_Exercise aim_
Find the word "saleoapp" in the data, then copy each line where it is found.

[Revision comparison data]
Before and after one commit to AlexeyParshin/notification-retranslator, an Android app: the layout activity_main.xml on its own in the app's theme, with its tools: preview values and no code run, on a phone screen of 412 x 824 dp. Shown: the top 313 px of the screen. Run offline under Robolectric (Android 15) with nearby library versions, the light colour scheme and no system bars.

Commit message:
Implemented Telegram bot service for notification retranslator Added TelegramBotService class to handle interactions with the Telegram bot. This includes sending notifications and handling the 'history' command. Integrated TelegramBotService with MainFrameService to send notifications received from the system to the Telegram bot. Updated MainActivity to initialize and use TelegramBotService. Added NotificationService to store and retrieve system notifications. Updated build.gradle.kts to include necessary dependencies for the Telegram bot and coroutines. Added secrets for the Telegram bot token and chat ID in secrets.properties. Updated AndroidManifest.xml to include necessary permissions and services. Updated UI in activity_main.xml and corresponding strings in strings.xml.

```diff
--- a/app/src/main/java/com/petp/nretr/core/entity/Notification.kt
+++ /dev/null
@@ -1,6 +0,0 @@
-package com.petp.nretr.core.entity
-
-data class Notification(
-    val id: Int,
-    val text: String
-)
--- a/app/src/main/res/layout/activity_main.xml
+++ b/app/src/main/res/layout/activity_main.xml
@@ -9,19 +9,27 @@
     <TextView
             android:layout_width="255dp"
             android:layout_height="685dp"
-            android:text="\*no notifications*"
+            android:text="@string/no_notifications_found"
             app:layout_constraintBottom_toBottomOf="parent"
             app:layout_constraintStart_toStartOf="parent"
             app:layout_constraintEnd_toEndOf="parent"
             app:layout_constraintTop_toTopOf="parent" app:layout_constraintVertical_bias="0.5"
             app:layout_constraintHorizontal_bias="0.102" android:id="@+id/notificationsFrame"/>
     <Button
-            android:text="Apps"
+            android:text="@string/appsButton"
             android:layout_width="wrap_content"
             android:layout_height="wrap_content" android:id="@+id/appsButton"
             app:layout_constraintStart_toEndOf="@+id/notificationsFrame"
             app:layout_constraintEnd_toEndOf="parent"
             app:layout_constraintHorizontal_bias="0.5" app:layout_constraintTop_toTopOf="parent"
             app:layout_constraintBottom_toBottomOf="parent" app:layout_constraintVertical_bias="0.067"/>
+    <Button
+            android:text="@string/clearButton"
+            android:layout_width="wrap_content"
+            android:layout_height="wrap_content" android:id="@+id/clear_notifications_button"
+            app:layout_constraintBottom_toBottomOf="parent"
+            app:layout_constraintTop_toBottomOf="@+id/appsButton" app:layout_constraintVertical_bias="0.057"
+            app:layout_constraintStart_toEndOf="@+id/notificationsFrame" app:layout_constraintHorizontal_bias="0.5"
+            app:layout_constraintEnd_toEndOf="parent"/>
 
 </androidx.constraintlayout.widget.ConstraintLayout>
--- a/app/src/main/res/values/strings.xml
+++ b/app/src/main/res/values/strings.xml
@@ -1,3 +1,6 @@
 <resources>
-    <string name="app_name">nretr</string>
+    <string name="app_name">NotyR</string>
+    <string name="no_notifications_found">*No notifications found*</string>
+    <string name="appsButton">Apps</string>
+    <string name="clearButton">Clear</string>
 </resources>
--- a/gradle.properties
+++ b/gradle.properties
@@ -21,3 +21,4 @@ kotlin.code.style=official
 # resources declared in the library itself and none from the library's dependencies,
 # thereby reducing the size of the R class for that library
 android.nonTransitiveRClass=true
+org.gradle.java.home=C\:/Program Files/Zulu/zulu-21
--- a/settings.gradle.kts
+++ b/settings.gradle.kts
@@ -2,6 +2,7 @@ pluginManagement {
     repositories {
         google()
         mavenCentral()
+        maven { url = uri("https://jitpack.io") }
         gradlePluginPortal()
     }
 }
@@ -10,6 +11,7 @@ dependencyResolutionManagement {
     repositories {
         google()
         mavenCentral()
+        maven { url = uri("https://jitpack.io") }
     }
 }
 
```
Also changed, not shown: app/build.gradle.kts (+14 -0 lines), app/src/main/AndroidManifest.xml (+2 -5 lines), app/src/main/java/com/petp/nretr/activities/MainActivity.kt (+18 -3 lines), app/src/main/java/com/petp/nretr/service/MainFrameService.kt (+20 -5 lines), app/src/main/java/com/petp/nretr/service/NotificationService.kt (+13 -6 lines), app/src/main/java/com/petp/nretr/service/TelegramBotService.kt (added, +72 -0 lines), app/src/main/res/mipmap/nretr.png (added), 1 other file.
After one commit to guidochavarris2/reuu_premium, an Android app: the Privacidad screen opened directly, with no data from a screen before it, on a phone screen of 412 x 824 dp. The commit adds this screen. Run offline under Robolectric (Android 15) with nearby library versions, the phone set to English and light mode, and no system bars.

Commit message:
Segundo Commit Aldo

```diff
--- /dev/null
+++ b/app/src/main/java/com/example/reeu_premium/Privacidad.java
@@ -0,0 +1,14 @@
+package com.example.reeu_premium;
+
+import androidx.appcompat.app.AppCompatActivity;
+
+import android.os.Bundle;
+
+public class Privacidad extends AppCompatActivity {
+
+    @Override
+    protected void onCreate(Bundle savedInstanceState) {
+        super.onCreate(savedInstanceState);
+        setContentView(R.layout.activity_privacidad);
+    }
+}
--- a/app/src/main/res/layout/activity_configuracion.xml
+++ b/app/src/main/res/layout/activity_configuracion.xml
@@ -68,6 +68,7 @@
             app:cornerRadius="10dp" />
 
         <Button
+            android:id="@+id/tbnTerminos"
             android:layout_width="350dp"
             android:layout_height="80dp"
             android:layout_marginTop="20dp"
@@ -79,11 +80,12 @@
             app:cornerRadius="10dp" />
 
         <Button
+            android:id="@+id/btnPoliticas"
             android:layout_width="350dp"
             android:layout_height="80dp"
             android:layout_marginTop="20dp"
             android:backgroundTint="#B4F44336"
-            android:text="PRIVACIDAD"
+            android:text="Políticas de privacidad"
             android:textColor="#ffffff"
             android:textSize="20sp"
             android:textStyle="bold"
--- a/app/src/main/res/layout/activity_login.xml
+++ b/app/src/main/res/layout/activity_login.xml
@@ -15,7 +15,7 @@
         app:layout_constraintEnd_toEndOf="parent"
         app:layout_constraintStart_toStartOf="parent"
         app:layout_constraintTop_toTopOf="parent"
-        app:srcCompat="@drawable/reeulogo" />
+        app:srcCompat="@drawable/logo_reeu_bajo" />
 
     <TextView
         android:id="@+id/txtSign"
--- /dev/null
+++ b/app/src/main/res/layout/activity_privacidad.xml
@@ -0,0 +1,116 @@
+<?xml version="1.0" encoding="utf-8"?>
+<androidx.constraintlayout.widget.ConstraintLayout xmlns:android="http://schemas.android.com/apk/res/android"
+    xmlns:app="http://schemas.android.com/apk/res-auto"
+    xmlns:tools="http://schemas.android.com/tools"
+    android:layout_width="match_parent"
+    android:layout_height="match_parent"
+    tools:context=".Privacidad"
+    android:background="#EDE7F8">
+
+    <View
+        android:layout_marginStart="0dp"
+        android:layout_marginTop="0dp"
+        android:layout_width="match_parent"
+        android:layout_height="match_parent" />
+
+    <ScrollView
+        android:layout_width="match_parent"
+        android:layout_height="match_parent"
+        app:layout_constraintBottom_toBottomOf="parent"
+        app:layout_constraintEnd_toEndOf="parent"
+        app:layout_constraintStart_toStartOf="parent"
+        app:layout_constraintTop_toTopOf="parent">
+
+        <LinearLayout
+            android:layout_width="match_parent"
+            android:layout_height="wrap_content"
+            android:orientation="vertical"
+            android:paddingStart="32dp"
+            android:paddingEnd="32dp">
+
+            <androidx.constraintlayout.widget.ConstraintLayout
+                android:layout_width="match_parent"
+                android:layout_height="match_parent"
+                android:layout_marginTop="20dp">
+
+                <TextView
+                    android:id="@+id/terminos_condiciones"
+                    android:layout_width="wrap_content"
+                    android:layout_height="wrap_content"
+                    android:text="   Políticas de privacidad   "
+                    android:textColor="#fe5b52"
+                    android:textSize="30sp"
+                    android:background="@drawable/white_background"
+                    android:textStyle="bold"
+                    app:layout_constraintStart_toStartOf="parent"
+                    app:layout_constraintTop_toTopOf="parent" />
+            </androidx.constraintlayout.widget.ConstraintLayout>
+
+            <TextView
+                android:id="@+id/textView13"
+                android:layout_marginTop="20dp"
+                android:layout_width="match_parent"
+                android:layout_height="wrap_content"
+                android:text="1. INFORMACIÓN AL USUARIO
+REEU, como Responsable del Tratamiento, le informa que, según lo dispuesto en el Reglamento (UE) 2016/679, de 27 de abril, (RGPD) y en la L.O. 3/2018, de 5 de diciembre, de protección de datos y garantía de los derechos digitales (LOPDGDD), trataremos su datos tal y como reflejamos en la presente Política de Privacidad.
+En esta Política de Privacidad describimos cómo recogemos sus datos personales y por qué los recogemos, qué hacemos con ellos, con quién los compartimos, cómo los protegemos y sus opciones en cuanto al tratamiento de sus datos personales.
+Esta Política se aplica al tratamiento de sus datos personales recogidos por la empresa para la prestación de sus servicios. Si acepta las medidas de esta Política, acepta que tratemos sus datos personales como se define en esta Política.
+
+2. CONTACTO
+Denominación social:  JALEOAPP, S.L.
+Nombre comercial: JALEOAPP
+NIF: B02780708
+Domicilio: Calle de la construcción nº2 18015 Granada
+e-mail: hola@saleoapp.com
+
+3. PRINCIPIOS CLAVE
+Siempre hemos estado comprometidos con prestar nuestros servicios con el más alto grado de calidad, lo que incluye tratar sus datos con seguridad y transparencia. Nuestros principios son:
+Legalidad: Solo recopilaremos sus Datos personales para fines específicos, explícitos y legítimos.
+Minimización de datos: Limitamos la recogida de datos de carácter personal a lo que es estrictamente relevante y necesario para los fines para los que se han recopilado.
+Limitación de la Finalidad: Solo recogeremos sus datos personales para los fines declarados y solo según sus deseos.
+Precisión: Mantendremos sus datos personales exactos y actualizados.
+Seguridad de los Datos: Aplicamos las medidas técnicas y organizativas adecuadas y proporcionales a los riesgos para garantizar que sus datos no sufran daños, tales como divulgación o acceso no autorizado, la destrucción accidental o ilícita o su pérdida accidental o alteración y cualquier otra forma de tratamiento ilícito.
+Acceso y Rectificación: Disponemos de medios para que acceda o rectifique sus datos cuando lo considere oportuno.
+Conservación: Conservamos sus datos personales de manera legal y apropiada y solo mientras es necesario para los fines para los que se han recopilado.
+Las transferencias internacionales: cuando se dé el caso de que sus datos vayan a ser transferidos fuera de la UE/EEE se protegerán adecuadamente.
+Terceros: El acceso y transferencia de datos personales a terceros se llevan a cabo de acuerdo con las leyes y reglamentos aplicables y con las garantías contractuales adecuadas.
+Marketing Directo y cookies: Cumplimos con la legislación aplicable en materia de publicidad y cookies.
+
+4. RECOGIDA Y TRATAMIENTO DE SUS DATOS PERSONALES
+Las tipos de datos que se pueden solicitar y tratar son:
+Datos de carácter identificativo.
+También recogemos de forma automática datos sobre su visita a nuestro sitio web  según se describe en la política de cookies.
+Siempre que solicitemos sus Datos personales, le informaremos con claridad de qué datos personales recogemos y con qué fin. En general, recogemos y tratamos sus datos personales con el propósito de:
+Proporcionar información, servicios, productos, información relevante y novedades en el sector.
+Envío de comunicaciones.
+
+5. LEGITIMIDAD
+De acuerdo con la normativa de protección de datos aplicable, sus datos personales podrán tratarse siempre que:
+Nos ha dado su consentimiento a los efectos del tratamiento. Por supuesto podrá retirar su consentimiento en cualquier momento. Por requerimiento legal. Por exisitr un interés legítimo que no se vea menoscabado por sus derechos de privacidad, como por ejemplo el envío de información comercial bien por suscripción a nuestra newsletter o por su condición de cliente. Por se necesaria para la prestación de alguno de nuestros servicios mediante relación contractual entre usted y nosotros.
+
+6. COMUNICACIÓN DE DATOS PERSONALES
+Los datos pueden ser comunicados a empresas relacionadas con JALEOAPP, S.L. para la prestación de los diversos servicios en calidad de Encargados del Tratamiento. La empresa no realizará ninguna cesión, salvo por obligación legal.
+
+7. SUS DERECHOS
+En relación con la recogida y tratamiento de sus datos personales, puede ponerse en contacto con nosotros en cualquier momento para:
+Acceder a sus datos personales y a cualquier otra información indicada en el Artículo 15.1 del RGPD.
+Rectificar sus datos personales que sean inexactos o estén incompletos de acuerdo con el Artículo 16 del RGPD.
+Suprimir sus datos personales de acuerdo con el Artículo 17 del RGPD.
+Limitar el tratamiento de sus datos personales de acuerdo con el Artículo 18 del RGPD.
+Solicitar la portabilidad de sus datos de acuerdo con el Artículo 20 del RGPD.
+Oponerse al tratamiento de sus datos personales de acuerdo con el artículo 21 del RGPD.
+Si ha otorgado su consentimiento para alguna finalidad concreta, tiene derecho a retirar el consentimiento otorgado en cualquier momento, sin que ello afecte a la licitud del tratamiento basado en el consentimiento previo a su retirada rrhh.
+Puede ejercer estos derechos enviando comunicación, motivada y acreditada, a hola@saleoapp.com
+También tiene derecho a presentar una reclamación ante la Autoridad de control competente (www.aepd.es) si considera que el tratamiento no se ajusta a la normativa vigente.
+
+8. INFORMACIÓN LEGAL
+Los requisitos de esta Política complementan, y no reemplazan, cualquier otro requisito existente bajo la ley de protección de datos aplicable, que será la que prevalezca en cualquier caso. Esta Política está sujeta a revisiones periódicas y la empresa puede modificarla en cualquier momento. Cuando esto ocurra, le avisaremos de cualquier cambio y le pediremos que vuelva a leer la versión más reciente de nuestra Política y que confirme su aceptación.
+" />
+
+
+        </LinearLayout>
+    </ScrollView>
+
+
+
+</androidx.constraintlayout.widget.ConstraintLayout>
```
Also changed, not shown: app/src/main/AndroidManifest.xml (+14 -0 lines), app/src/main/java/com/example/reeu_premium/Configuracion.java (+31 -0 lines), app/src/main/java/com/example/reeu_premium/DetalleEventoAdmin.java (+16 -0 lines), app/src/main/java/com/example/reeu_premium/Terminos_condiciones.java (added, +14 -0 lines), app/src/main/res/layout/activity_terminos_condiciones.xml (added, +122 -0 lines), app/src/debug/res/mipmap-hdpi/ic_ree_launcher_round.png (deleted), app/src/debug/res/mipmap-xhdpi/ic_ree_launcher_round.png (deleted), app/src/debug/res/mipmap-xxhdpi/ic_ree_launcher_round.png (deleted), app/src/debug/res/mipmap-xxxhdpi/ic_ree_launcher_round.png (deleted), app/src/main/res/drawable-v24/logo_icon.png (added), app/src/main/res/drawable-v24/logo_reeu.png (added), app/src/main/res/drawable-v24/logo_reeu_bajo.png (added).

_Reply to the exercise_
+e-mail: hola@saleoapp.com
+Puede ejercer estos derechos enviando comunicación, motivada y acreditada, a hola@saleoapp.com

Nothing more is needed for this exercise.